Kairouz Questions Govt. on Abduction, Release of Estonians
Lebanese Forces bloc MP Elie Kairouz on Thursday addressed a parliamentary question to the government via the parliament speaker on the circumstances of the abduction and release of the seven Estonians.
In a statement issued by his press office, Kairouz addressed a question to “Defense Minister Fayez Ghosn, Interior Minister Marwan Charbel and Justice Minister Shakib Qortbawi on the circumstances of the abduction, detention and release of the seven Estonian hostages … and the role of the Lebanese government and its judicial and military authorities in that operation.”
The lawmaker hoped the government “will answer our question within the timeframe stipulated by Article 124 of the bylaws of the parliament, or else we will have to turn our question into an interrogation.”
After returning to their Baltic homeland, the seven tourists said they were held in Syria for part of their four-month kidnap ordeal.
"We were held in three different secret locations by the eight terrorists, in both Lebanon and Syria.
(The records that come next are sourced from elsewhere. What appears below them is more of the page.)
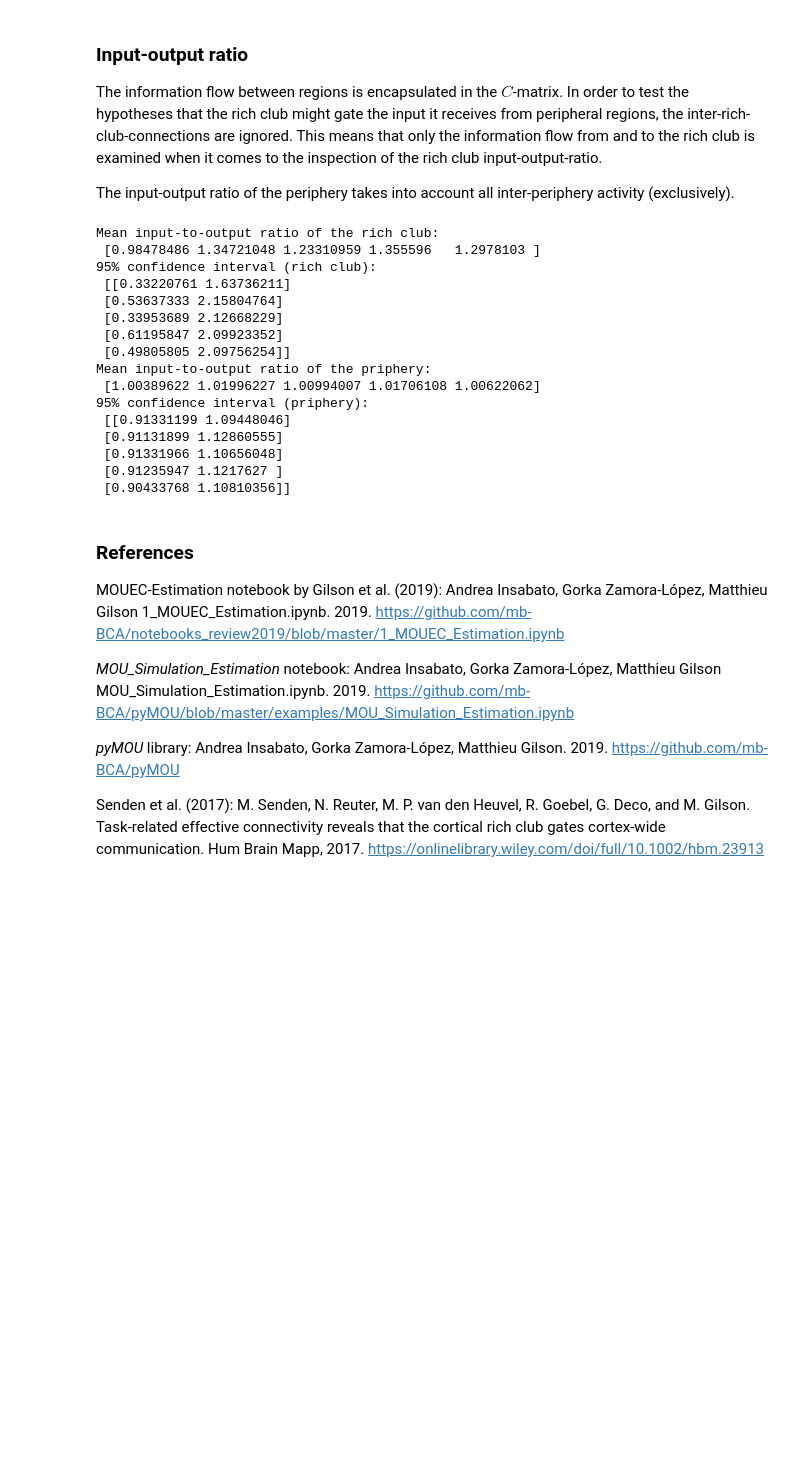
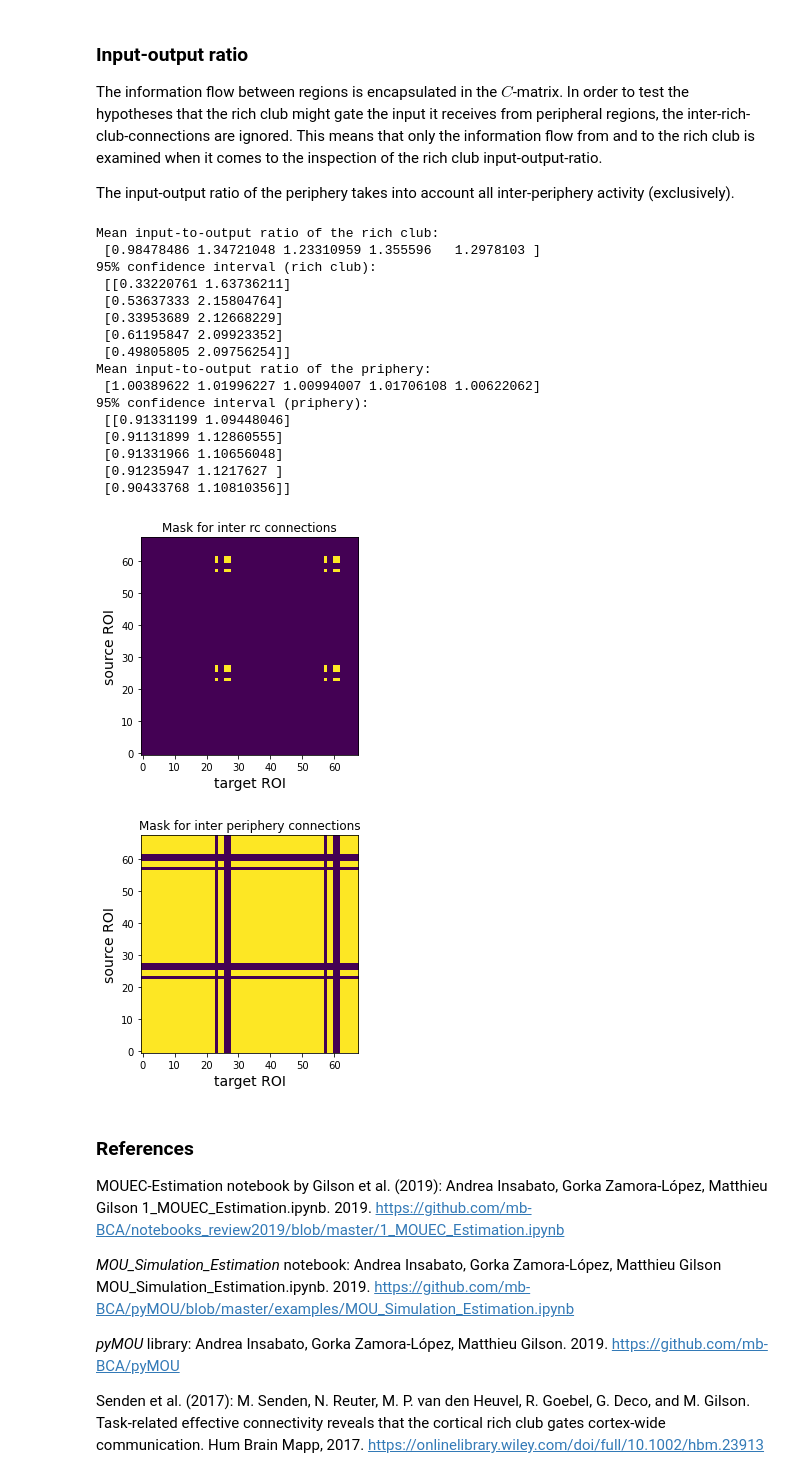
Before and after one commit to bjoernkoehn21/Reproduce-results-from-Senden-paper, a Jupyter notebook: replicate_results_from_Senden_et_al_paper.ipynb, the cells around one changed output. Drawn from its saved outputs; the diff is of its cells as text; code cells hidden in the pictures; blank space fills up the shorter version.

```diff
--- a/replicate_results_from_Senden_et_al_paper.ipynb
+++ b/replicate_results_from_Senden_et_al_paper.ipynb
@@ -238,7 +311,7 @@ Typically, structural connectivity indicates 'the probability or the density of
 # %%
 ## Include structural connectivity.
 # Load the binary structural connectivity matrix.
-mask_EC = np.array(scipy.io.loadmat('BOLD_data_and_SC_matrix/BINARY_EC_MASK.mat')
+mask_EC = np.array(loadmat('BOLD_data_and_SC_matrix/BINARY_EC_MASK.mat')
                    ['grouped_umcu50_60percent'], dtype=bool)
 # Enforce hermispheric connections.
 for i in range(int(n_rois/2)):
@@ -542,8 +615,7 @@ no_rc_connections_C = np.copy(C_mod)
 no_rc_connections_C[:, mask_inter_rc] = 0
 roi_input = no_rc_connections_C[:, :, :].sum(axis=1)
 roi_output = no_rc_connections_C[:, :, :].sum(axis=2)
-io_rc = (roi_input[:, mask_rc] /
-         roi_output[:, mask_rc])
+io_rc = (roi_input[:, mask_rc] / roi_output[:, mask_rc])
 # Calculate and print the mean io-ratio and the CI for rich club regions
 mean_rc_io = io_rc[:, :].mean(axis=1)
 conf_int_rc = np.array(stt.t.interval(
@@ -560,48 +632,49 @@ mask_inter_periph[periph_ind_combin[0], periph_ind_combin[1]] = True
 # Calculate the ratio of incoming/outgoing EC among peripheral regions
 only_periph_connections_C = np.copy(C_mod)
 only_periph_connections_C[:, ~mask_inter_periph] = 0
 roi_input = only_periph_connections_C[:, :, :].sum(axis=1)
 roi_output = only_periph_connections_C[:, :, :].sum(axis=2)
-io_periph = (roi_input[:, ~mask_rc] /
-         roi_output[:, ~mask_rc])
+io_periph = (roi_input[:, ~mask_rc] / roi_output[:, ~mask_rc])
 # Calculate and print the mean io-ratio and the CI for peripheral regions
 mean_periph_io = io_periph[:, :].mean(axis=1)
 conf_int_periph = np.array(stt.t.interval(
     0.95, io_periph.shape[1]-1, loc=io_periph.mean(axis=1),
     scale=stt.sem(io_periph, axis=1))).T
 print('Mean input-to-output ratio of the priphery:\n', str(mean_periph_io))
 print('95% confidence interval (priphery):\n', str(conf_int_periph))
 
-# plt.figure()
-# plt.imshow(mask_inter_rc, origin='lower')
-# plt.xlabel('target ROI', fontsize=14)
-# plt.ylabel('source ROI', fontsize=14)
-# plt.title('Mask for inter rc connections', fontsize=12)
-# plt.show()
-#
-# plt.figure()
-# plt.imshow(mask_inter_periph, origin='lower')
-# plt.xlabel('target ROI', fontsize=14)
-# plt.ylabel('source ROI', fontsize=14)
-# plt.title('Mask for inter periphery connections', fontsize=12)
-# plt.show()
+plt.figure()
+plt.imshow(mask_inter_rc, origin='lower')
+plt.xlabel('target ROI', fontsize=14)
+plt.ylabel('source ROI', fontsize=14)
+plt.title('Mask for inter rc connections', fontsize=12)
+plt.show()
+
+plt.figure()
+plt.imshow(mask_inter_periph, origin='lower')
+plt.xlabel('target ROI', fontsize=14)
+plt.ylabel('source ROI', fontsize=14)
+plt.title('Mask for inter periphery connections', fontsize=12)
+plt.show()
 # %% [output]
 Mean input-to-output ratio of the rich club:
  [0.98478486 1.34721048 1.23310959 1.355596   1.2978103 ]
 95% confidence interval (rich club):
  [[0.33220761 1.63736211]
  [0.53637333 2.15804764]
  [0.33953689 2.12668229]
  [0.61195847 2.09923352]
  [0.49805805 2.09756254]]
 Mean input-to-output ratio of the priphery:
  [1.00389622 1.01996227 1.00994007 1.01706108 1.00622062]
 95% confidence interval (priphery):
  [[0.91331199 1.09448046]
  [0.91131899 1.12860555]
  [0.91331966 1.10656048]
  [0.91235947 1.1217627 ]
  [0.90433768 1.10810356]]
+[figure, added]
+[figure, added]
 # %% [markdown]
 ### References
 <a id='references'></a>
```
Also changed, not shown: parts of 3 cells of this notebook.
The big advantage was we were together, and that unity gave us the strength to believe we would see a happy end," Madis Paluoja told reporters at Tallinn airport.
"At one point we all lived in the same room with the eight kidnappers and their eight Kalashnikovs," he added.
The men, in their 30s and early 40s, were kidnapped at gunpoint on March 23 while on a cycling holiday in Lebanon's eastern Bekaa Valley, after arriving from neighboring Syria.
Interior Minister Charbel said they were released on July 14 in the Bekaa Valley town of Sahel al-Taybi.
The case had been shrouded in mystery, but nine people, Lebanese and foreigners, were detained in Lebanon in connection with the kidnapping.
Estonia turned to fellow European Union members and NATO allies, notably France, for help because the former Soviet-ruled nation of 1.3 million has only a small diplomatic presence in the Middle East.
Estonian Foreign Minister Urmas Paet had thanked Lebanese authorities for their "solidarity and support” following talks with Lebanese leaders in Beirut.
"It was a quite long and very serious international operation and investigation. Many countries contributed to the probe, but I can’t mention details at the moment," Paet said.
The abductors -- believed to be a previously unknown group called Haraket Al-Nahda Wal-Islah (Movement for Renewal and Reform) -- had reportedly demanded a ransom.
The cyclists had appealed for help in videos posted on the Internet in April and May. The first video was uploaded in the Syrian capital Damascus, investigators determined.
In the videos, the men did not present any demands on behalf of their captors nor specify what country they were in.
A third video was emailed to several of their relatives in June.
"We were not told what the kidnappers want and we have no information about them asking for money," one of the cyclists said. "All the text we read in the videos was written for us."